There was only one Glossary in this period and it was Glossary of Art, Artists, Art Motifs and Art Movements. At the time of this post being published that one Glossary has brought over 6,000 visitors to the blogspot. These glossaries are difficult to construct and so I hope that people will make good use of them.

Abuna-e (Risqué Pictures - Japanese): Ukiyo-e, which illustrate gently erotic scenes.

My Students Outputs
Presenting my students outputs on this blogspot is always pleasurable. Judi Nikoleski did my workshop - In Pursuit of: Low Relief Screen Printing (LRSP). It was a pleasure to teach my LRSP techniques to Judi. As you can see by the image below she quickly found her artistic voice using my LRSP techniques.

Artist - Judi Nikoleski - multi color low relief screen print employing textured media.

Opinion Pieces
There was only one opinion piece in this period and it was The Dilemma of Digital Art. As artists we really want to define in our mine's eye the subject and composition of our work before we get into the act of creating it. Of course, we can and often do adjust as we progress in the formation of the artwork, but in the digital world we can produce millions of images and then just grab one that we have serendipitously produced and then backtrack and make-up a story of why it was produced. In other words we have created an effect looking for a cause. This essay explores this reality and the effect it might have on the future of Art.

A water color rough of this was constructed before the artwork was produced. An example of a "cause" producing an "effect" rather than an "effect" searching for a "cause".
Marie-Therese Wisniowski, Flames Unfurling (2010).
Technique: MultiSpersed Dye Sublimation (MSDS) technique on delustered satin.
Size: 44 x 30 cm.

Prints on Paper
There were a number of posts focussing on "Prints on Paper" with the most popular being - Northern Editions - which showcased Aboriginal artists works on paper. Some of the work is contemporary, whereas others were using more traditional Aboriginal motifs.

Artist: Dion Beasley.
Title: Dog Police.
Community: Tennant Creek.
Medium: Etching.
Image Size and Paper Size: 29.5 x 20 cm and 46.5 x 38 cm.
Edition Date and Size: October 2010; 50.

Resource Review
There was only one post centering on "Resource Review" and that was The Australian Museum of Clothing and Textiles. The founding member is Nell Pyle, who assembled a large collection of clothing that spans over a century. What is surprising is that it is a non-government sponsored Museum which hopefully will find a permanent residence for fashion parades, talks on the collection and fashion in general with curated exhibitions, and displays of its permanent collection. Australia does not have a Museum dedicated to clothing and textiles. I wrote an opinion piece on this blog spot - Is Textile Art in Australia Mature Enough for a Dedicated Museum? It is clear Nell and her gang have answered that question in the affirmative.

Comments: The bonnet was a sensible and serviceable work garment of cotton, in a paisley design.

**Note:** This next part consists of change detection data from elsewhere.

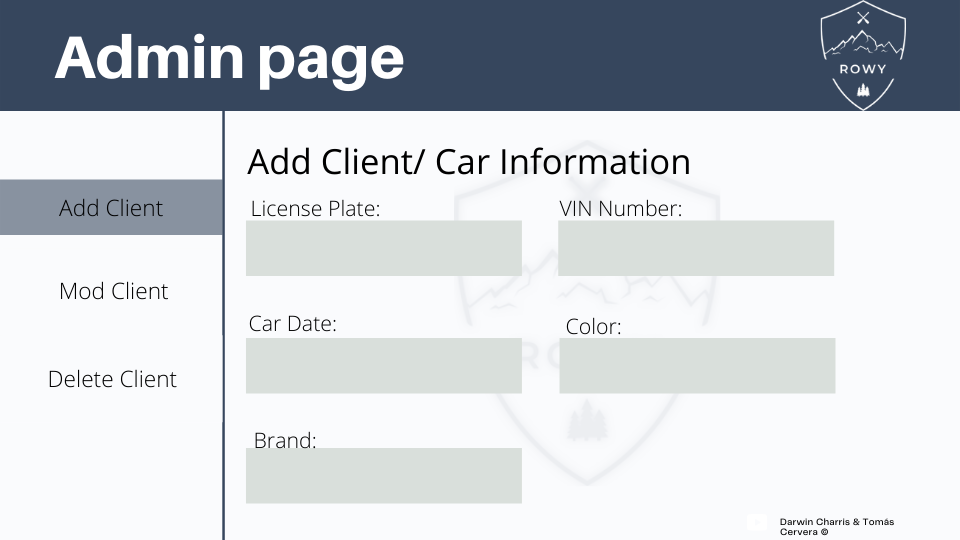
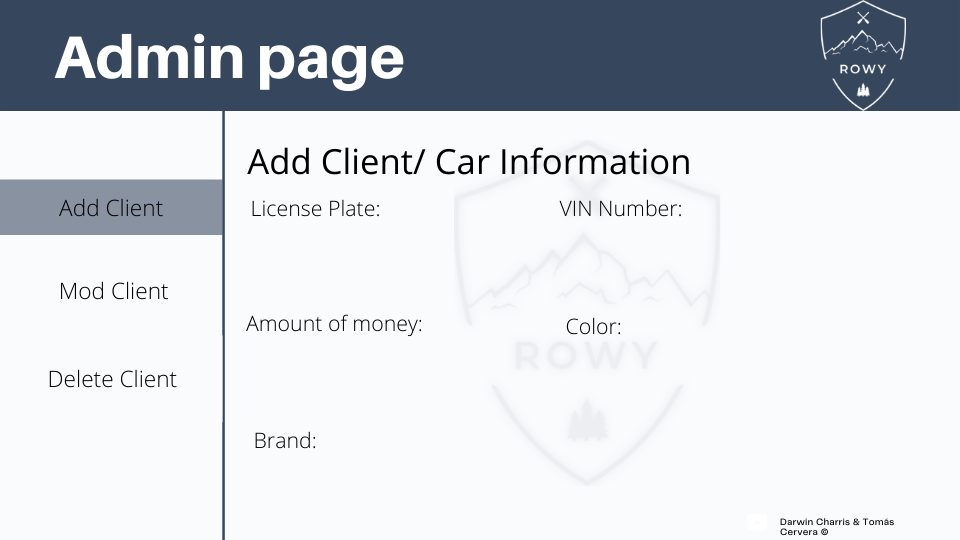
13-05

Changed region(s): [[0.25, 0.3852, 0.875, 0.5333], [0.25, 0.5926, 0.875, 0.7407], [0.25, 0.8296, 0.5625, 0.9481]]

diff --git a/Rowy.py b/Rowy.py
@@ -89,20 +89,17 @@ def Mainmenu():
                                 ErrorVinN.config(text="Empty field")
                             else:
                                 keyVin = True
-                            #Validar fecha
+                            #Validar monto de dinero
                             if(Cdate == ""):
                                 ErrorCdate.config(text="")
                                 ErrorCdate.config(text="Empty field")
                             else:
-                                if(len(Cdate)!=5):
+                                monto = int(Cdate)
+                                if(monto<10000):
                                     ErrorCdate.config(text="")
-                                    ErrorCdate.config(text="Is not a date")
+                                    ErrorCdate.config(text="Isn't sufficient money")
                                 else:
-                                    if search( "-" , Cdate):
-                                        keyCdate = True
-                                    else:
-                                        ErrorCdate.config(text="")
-                                        ErrorCdate.config(text="Date should have -")
+                                    keyCdate = True
                             #Validar color
                             if(color == ""):
                                 ErrorColor.config(text="")
@@ -614,6 +611,34 @@ def Mainmenu():
     def login():
         # Validar cliente
         def validarClient(c1: Str, c2: Str):
+            def instanciar ():
+                #Nombre
+                cursor.execute("SELECT name FROM Clientes WHERE mail='"+c1+"'")
+                client.name = cursor.fetchone()
+                #Apellido
+                cursor.execute("SELECT lasName FROM Clientes WHERE mail='"+c1+"'")
+                client.lastname = cursor.fetchone()
+                #Plan
+                cursor.execute("SELECT plan FROM Clientes WHERE mail='"+c1+"'")
+                client.plan = cursor.fetchone()
+                #telefono
+                cursor.execute("SELECT telephone FROM Clientes WHERE mail='"+c1+"'")
+                client.telephone = cursor.fetchone()
+                #Placa
+                cursor.execute("SELECT licensePlate FROM Clientes WHERE mail='"+c1+"'")
+                client.licenseplate = cursor.fetchone()
+                #numero VIn
+                cursor.execute("SELECT numVIN FROM Clientes WHERE mail='"+c1+"'")
+                client.numVIN = cursor.fetchone()
+                #Fecha/modelo
+                cursor.execute("SELECT dateB FROM Clientes WHERE mail='"+c1+"'")
+                client.dateB = cursor.fetchone()
+                #Color
+                cursor.execute("SELECT color FROM Clientes WHERE mail='"+c1+"'")
+                client.color = cursor.fetchone()
+                #Marca
+                cursor.execute("SELECT brand FROM Clientes WHERE mail='"+c1+"'")
+                client.brand = cursor.fetchone()
             # Conseguir el email en la base de datos
             cursor = conexion.cursor()
             cursor.execute("SELECT mail FROM Clientes WHERE mail='"+c1+"'")
@@ -628,9 +653,11 @@ def Mainmenu():
                 # validar si la contraseña es correcta
                 contraseña = "('"+c2+"',)"
                 if(passw != None):
-
+                    #Instanciar obj cliente
+                    instanciar()
                     # Lanzar Admin page
                     Client()
+                    
                 else:
                     Error.config(text="")
                     Error.config(text="Invalid password")

diff --git a/Classes.py b/Classes.py
@@ -36,7 +36,7 @@ class plan3(plan):
     pass
 
 
-class client_car():#Colocar que hereda de plan
+class client_car(plan):#Colocar que hereda de plan
     def __init__(self, licenseplate: str, numVIN: str, dateB: str, color: str, brand: str, origin: str)-> None:
         self.licenseplate = licenseplate
         self.numVIN = numVIN
@@ -44,6 +44,7 @@ class client_car():#Colocar que hereda de plan
         self.color = color
         self.brand = brand
         self.origin = origin
+        super().__init__()
     
 
 
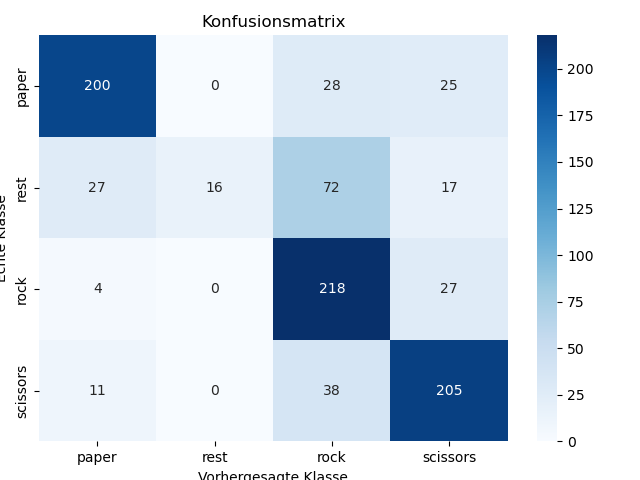
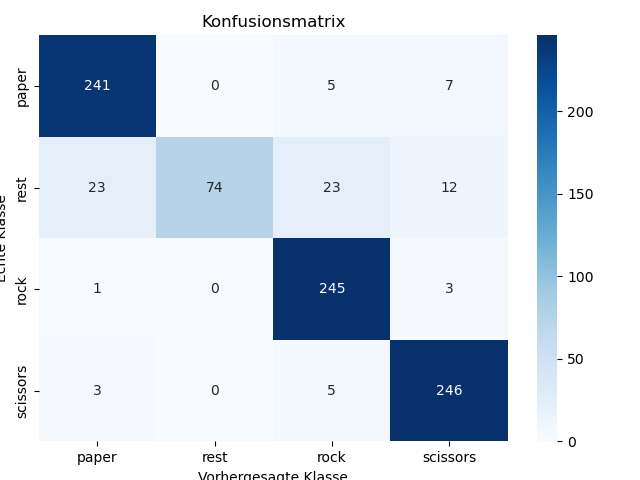
add own cnn conv mat, architecture ... with better acc

diff --git a/trainer.py b/trainer.py
@@ -31,31 +31,28 @@ class Trainer:
                                    filename="Batch_Augmentation" + data_aug + str(self.img_height) + "x" + str(
                                        self.img_height) + ".png")
 
-        model=self.cnnModel.get_model(self.img_height,self.img_width)
-        plot_model(model, to_file='DLO_Graphs/resnet-backbone.png', show_shapes=True, show_layer_names=True)
+        backbone = self.model_pretrained.createBackboneModel(vgg=True)
+        backbone.summary()
+        # plot_model(backbone, to_file='DLO_Graphs/resnet-backbone.png', show_shapes=True, show_layer_names=True)
 
-        # backbone = self.model_pretrained.createBackboneModel(vgg=True)
-        # backbone.summary()
-        # # plot_model(backbone, to_file='DLO_Graphs/resnet-backbone.png', show_shapes=True, show_layer_names=True)
-        #
-        # model = self.model_pretrained.getModel(backbone, lr=1e-4, drpout1=0.3, drpout2=0.2)
-        # model.summary()
-        # # plot_model(model, to_file='DLO_Graphs/resnet-model.png', show_shapes=True, show_layer_names=True)
-        #
-        # callbacks, best_model_weights = self.model_pretrained.getCallBacks(data_aug)
-        #
-        # history = model.fit(
-        #     train_dataset,
-        #     epochs=self.epochs,
-        #     validation_data=valid_dataset,
-        #     callbacks=callbacks,
-        #     verbose=1
-        # )
-        #
-        # if plot:
-        #     self.plot_history(history)
-        #
-        # self.saveModel(best_model_weights, model, valid_dataset)
+        model = self.model_pretrained.getModel(backbone, lr=1e-4, drpout1=0.3, drpout2=0.2)
+        model.summary()
+        # plot_model(model, to_file='DLO_Graphs/resnet-model.png', show_shapes=True, show_layer_names=True)
+
+        callbacks, best_model_weights = self.model_pretrained.getCallBacks(data_aug)
+
+        history = model.fit(
+            train_dataset,
+            epochs=self.epochs,
+            validation_data=valid_dataset,
+            callbacks=callbacks,
+            verbose=1
+        )
+
+        if plot:
+            self.plot_history(history)
+
+        self.saveModel(best_model_weights, model, valid_dataset)
 
     def plot_history(self, history):
         print("History keys: " + str(history.history.keys()))
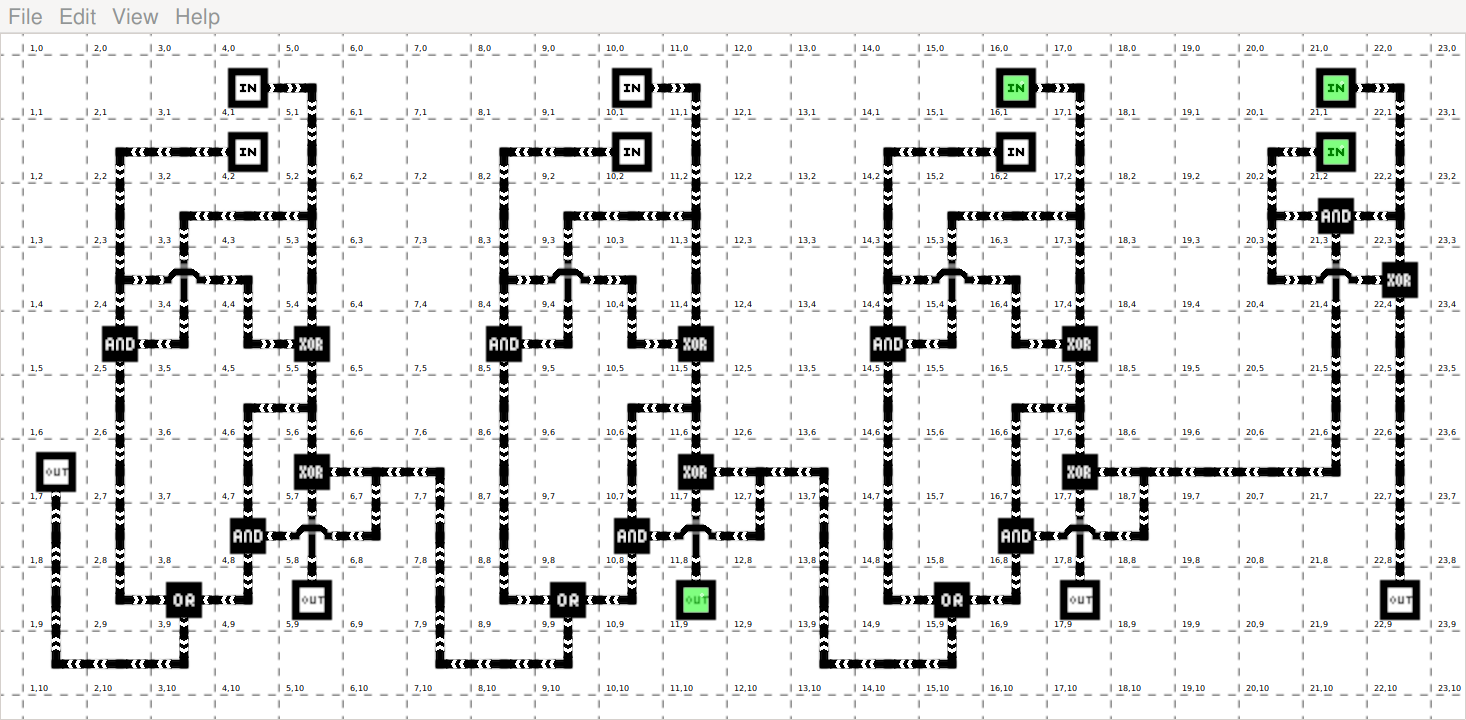
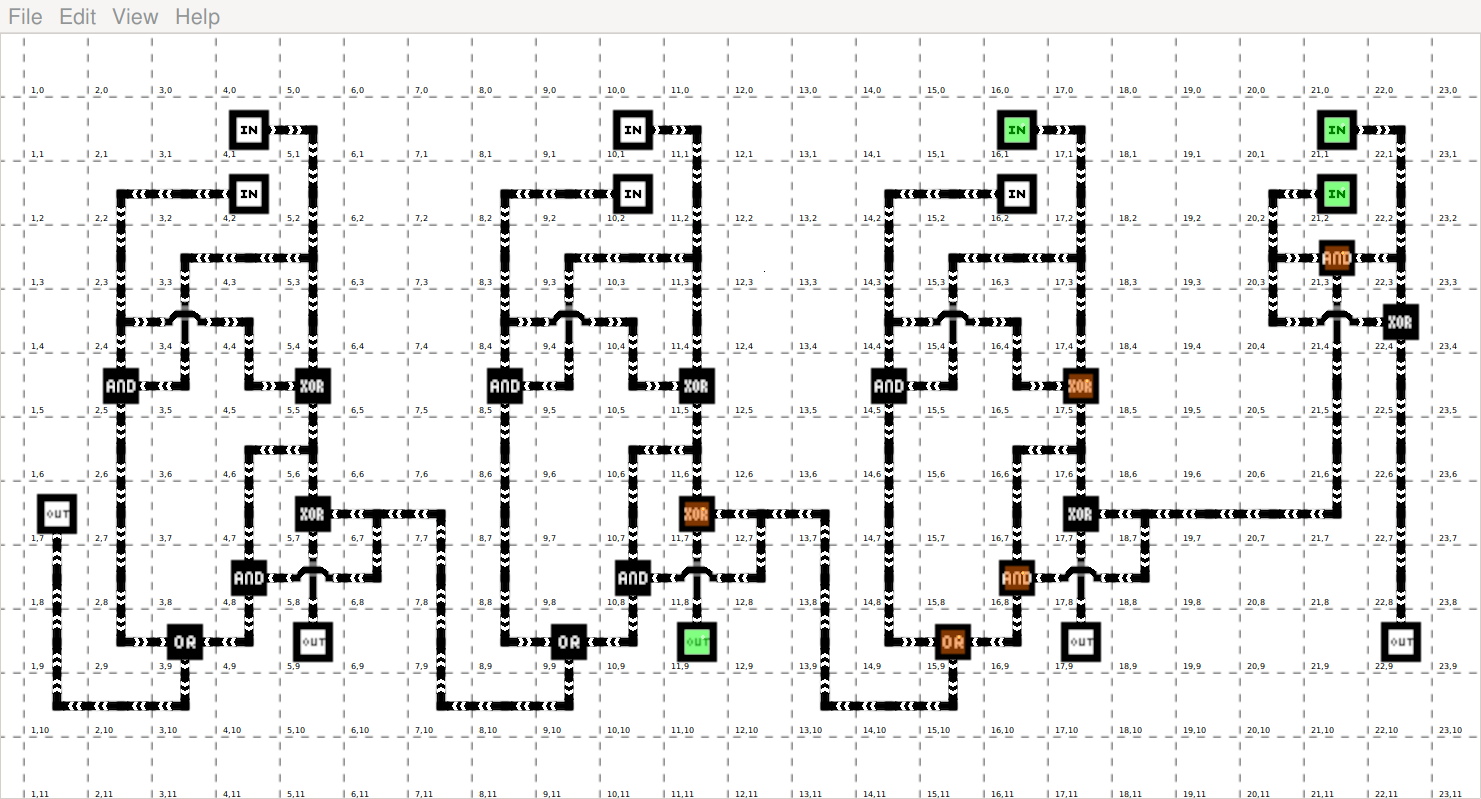
highlighting of actived logic gates, code tidy

diff --git a/src/callbacks.c b/src/callbacks.c
@@ -26,61 +26,57 @@ gboolean on_fileSave_activate(GtkWidget *widget, gpointer data)
 {
     (void)widget;
     (void)data;
-    
+
     GtkWidget *dialog;
-GtkFileChooser *chooser;
-GtkFileChooserAction action = GTK_FILE_CHOOSER_ACTION_SAVE;
-gint res;
+    GtkFileChooser *chooser;
+    GtkFileChooserAction action = GTK_FILE_CHOOSER_ACTION_SAVE;
+    gint res;
 
-dialog = gtk_file_chooser_dialog_new ("Save File",
-                                      (GtkWindow*)data,
-                                      action,
-                                      "_Cancel",
-                                      GTK_RESPONSE_CANCEL,
-                                      "_Save",
-                                      GTK_RESPONSE_ACCEPT,
-                                      NULL);
-chooser = GTK_FILE_CHOOSER (dialog);
+    dialog = gtk_file_chooser_dialog_new ("Save File",
+                                          (GtkWindow*)data,
+                                          action,
+                                          "_Cancel",
+                                          GTK_RESPONSE_CANCEL,
+                                          "_Save",
+                                          GTK_RESPONSE_ACCEPT,
+                                          NULL);
+    chooser = GTK_FILE_CHOOSER (dialog);
 
-gtk_file_chooser_set_do_overwrite_confirmation (chooser, TRUE);
+    gtk_file_chooser_set_do_overwrite_confirmation (chooser, TRUE);
 
 
-  gtk_file_chooser_set_current_name (chooser,
-                                     "./examples/*");
+    gtk_file_chooser_set_current_name (chooser,
+                                       "./examples/*");
 
-res = gtk_dialog_run (GTK_DIALOG (dialog));
-if (res == GTK_RESPONSE_ACCEPT)
-  {
-    char *filename;
+    res = gtk_dialog_run (GTK_DIALOG (dialog));
+    if (res == GTK_RESPONSE_ACCEPT) {
+        char *filename;
 
-    filename = gtk_file_chooser_get_filename (chooser);
-    
-       FILE * fp;
+        filename = gtk_file_chooser_get_filename (chooser);
 
-   fp = fopen (filename, "w");
+        FILE * fp;
 
-   fprintf(fp,"<grid>\n\n");
+        fp = fopen (filename, "w");
 
-    char str[1024];
-    for(int y=0; y<gridHeight; y++) {
-        for(int x=0; x<gridWidth; x++) {
-            cellStruct* c = cells[x + (y * gridWidth)];
-            if (c->type!=c_Empty) {
-                cellAsXml(c, str);
-                fprintf(fp,"%s",str);
+        fprintf(fp, "<grid>\n\n");
+
+        char str[1024];
+        for(int y = 0; y < gridHeight; y++) {
+            for(int x = 0; x < gridWidth; x++) {
+                cellStruct* c = cells[x + (y * gridWidth)];
+                if (c->type != c_Empty) {
+                    cellAsXml(c, str);
+                    fprintf(fp, "%s", str);
+                }
             }
         }
+        fprintf(fp, "\n</grid>\n");
+        fclose(fp);
+
+        g_free (filename);
     }
-    fprintf(fp,"\n</grid>\n");
-   fclose(fp);
 
-    g_free (filename);
-  }
-
-gtk_widget_destroy (dialog);
-    
-    
-    
+    gtk_widget_destroy (dialog);
 
     return FALSE;
 }
@@ -235,6 +231,9 @@ draw_callback (GtkWidget *widget, cairo_t *cr, gpointer data)
     if (cell->activated == 1 && (cell->type == c_In || cell->type == c_Out)) {
         //if (cell->activated == 1) {
         gdk_cairo_set_source_pixbuf (cr, cellImages[c_On], -32, -32);
+        cairo_paint(cr);
+    } else if (cell->activated == 1) {
+        gdk_cairo_set_source_pixbuf (cr, cellImages[c_Lon], -32, -32);
         cairo_paint(cr);
     }
 

diff --git a/src/editDialog.c b/src/editDialog.c
@@ -222,7 +222,7 @@ void validateCell()
             strcpy(errStr, "exactly 1 output is needed\0");
         }
     }
-    
+
     if (edCell->type == c_In) {
         if (i != 0) {
             valid = 0;
@@ -233,7 +233,7 @@ void validateCell()
             strcpy(errStr, "exactly 1 output is needed\0");
         }
     }
-    
+
     if (edCell->type == c_Not) {
         if (i != 1) {
             valid = 0;
@@ -242,9 +242,9 @@ void validateCell()
         if (o != 1) {
             valid = 0;
             strcpy(errStr, "exactly 1 output is needed\0");
-        }        
+        }
     }
-    
+
     if (edCell->type == c_Out) {
         if (i != 1) {
             valid = 0;
@@ -255,7 +255,7 @@ void validateCell()
             strcpy(errStr, "exactly 0 outputs are needed\0");
         }
     }
-    
+
     if (edCell->type == c_Cross) {
         if (i != 2) {
             valid = 0;
@@ -265,24 +265,24 @@ void validateCell()
             valid = 0;
             strcpy(errStr, "exactly 2 outputs are needed\0");
         }
-        int vi=0;
-        int vo=0;
-        vi=edCell->inputs[0]+edCell->inputs[2];
-        vo=edCell->outputs[0]+edCell->outputs[2];
-        if (vi!=1 && vo!=1) {
+        int vi = 0;
+        int vo = 0;
+        vi = edCell->inputs[0] + edCell->inputs[2];
+        vo = edCell->outputs[0] + edCell->outputs[2];
+        if (vi != 1 && vo != 1) {
             valid = 0;
             strcpy(errStr, "vertical wire needs exactly 1 input and output\0");
         }
-        int hi=0;
-        int ho=0;
-        hi=edCell->inputs[3]+edCell->inputs[1];
-        ho=edCell->outputs[1]+edCell->outputs[3];
-        if (hi!=1 && ho!=1) {
+        int hi = 0;
+        int ho = 0;
+        hi = edCell->inputs[3] + edCell->inputs[1];
+        ho = edCell->outputs[1] + edCell->outputs[3];
+        if (hi != 1 && ho != 1) {
             valid = 0;
             strcpy(errStr, "horizontal wire needs exactly 1 input and output\0");
         }
     }
-    
+
     if (edCell->type == c_Wire) {
         if (i != 1) {
             valid = 0;
@@ -291,7 +291,7 @@ void validateCell()
         if (o == 0) {
             valid = 0;
             strcpy(errStr, "more than 1 output is needed\0");
-        }        
+        }
     }
 
     if (valid) {

diff --git a/src/cells.c b/src/cells.c
@@ -5,7 +5,7 @@
 int doLogic = 0;
 
 // images used to draw inside cells
-GdkPixbuf* cellImages[10];
+GdkPixbuf* cellImages[13];
 
 cellStruct *cells[gridWidth * gridHeight];
 
@@ -143,7 +143,7 @@ void clearGrid()
     c_Not = 6,
     c_Out = 7,
     c_Wire = 10,
-    
+
     <tile>
         <pos x="1" y="3" />
         <type logic="In" />
@@ -151,18 +151,19 @@ void clearGrid()
         <inputs north="false" east="false" south="false" west="false" />
     </tile>
     */
-void cellAsXml(cellStruct* c, char* cellStr) {
-    const char* tf[]={"false","true"};
-    const char* lt[]={"And","In","Or","Xor","","Cross","Not","Out","","","Wire"};
+void cellAsXml(cellStruct* c, char* cellStr)
+{
+    const char* tf[] = {"false", "true"};
+    const char* lt[] = {"And", "In", "Or", "Xor", "", "Cross", "Not", "Out", "", "", "Wire"};
     char p1[32];
     char p2[32];
     char p3[160];
     char p4[160];
-    sprintf(p1,"<tile>\n\t<pos x=\"%i\" y=\"%i\" />\n",c->x,c->y);
-    sprintf(p2,"\t<type logic=\"%s\" />\n",lt[c->type]);
-    sprintf(p3,"\t<outputs north=\"%s\" east=\"%s\" south=\"%s\" west=\"%s\" />\n",
-        tf[c->outputs[0]],tf[c->outputs[1]],tf[c->outputs[2]],tf[c->outputs[3]]);
-    sprintf(p4,"\t<inputs north=\"%s\" east=\"%s\" south=\"%s\" west=\"%s\" />\n</tile>\n\n",
-        tf[c->inputs[0]],tf[c->inputs[1]],tf[c->inputs[2]],tf[c->inputs[3]]);
-    sprintf(cellStr,"%s%s%s%s",p1,p2,p3,p4);
+    sprintf(p1, "<tile>\n\t<pos x=\"%i\" y=\"%i\" />\n", c->x, c->y);
+    sprintf(p2, "\t<type logic=\"%s\" />\n", lt[c->type]);
+    sprintf(p3, "\t<outputs north=\"%s\" east=\"%s\" south=\"%s\" west=\"%s\" />\n",
+            tf[c->outputs[0]], tf[c->outputs[1]], tf[c->outputs[2]], tf[c->outputs[3]]);
+    sprintf(p4, "\t<inputs north=\"%s\" east=\"%s\" south=\"%s\" west=\"%s\" />\n</tile>\n\n",
+            tf[c->inputs[0]], tf[c->inputs[1]], tf[c->inputs[2]], tf[c->inputs[3]]);
+    sprintf(cellStr, "%s%s%s%s", p1, p2, p3, p4);
 }

diff --git a/include/cells.h b/include/cells.h
@@ -25,6 +25,7 @@ enum cellType {
     c_outWire = 9, // not an actual type, done for pixmap index
     c_Wire = 10, // just a connection
     c_BG = 11,
+    c_Lon = 12, // not an actual type, done for pixmap index
     c_Empty = 255
 };
 
@@ -47,7 +48,7 @@ typedef struct {
 } cellTarget;
 
 
-extern GdkPixbuf* cellImages[10];
+extern GdkPixbuf* cellImages[13];
 extern cellStruct *cells[gridWidth * gridHeight];
 
 void freeTargets(cellStruct* c);

diff --git a/src/main.c b/src/main.c
@@ -48,6 +48,7 @@ int main(int argc, char *argv[])
     cellImages[c_inWire] = loadCellImage("img/inwire.png");
     cellImages[c_outWire] = loadCellImage("img/outwire.png");
     cellImages[c_BG] = loadCellImage("img/bg.png");
+    cellImages[c_Lon] = loadCellImage("img/lon.png");
 
     // for now the graphics icons are at a fixed 64x64 size
     gtk_widget_set_size_request (grid, 64 * gridWidth, 64 * gridHeight);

The ties made sure it stayed on the head in windy weather or when caught in a branch. The front of the bonnet provided protection from the sun and wind when worn forward. The length of the 'skirt' gave protection to the neck.

Wearable Art
There were a number of posts in the "Wearable Art" category and the most popular being Felted accessories. Felt never seems to leave our artistic horizons. It is such an old technique and so appears very rustic to our senses. It is a fabric that appears to connect us with our own evolutionary process. As we become more inventive with the fabric it translates to us the journey of the human species.

Karoliina Arvilommi – Karelia Hat (2007).
Materials and Techniques: Finnish Landrace wool batting, yarn; wet felted.
Size: 35 x 35 x 20 cm.
Photograph courtesy of Liselotte Habets[1].

I hope you have enjoyed the review of the last twelve month's blogging activity. Remember every mark you make on cloth or paper might be the beginning of your next "da Vinci" moment!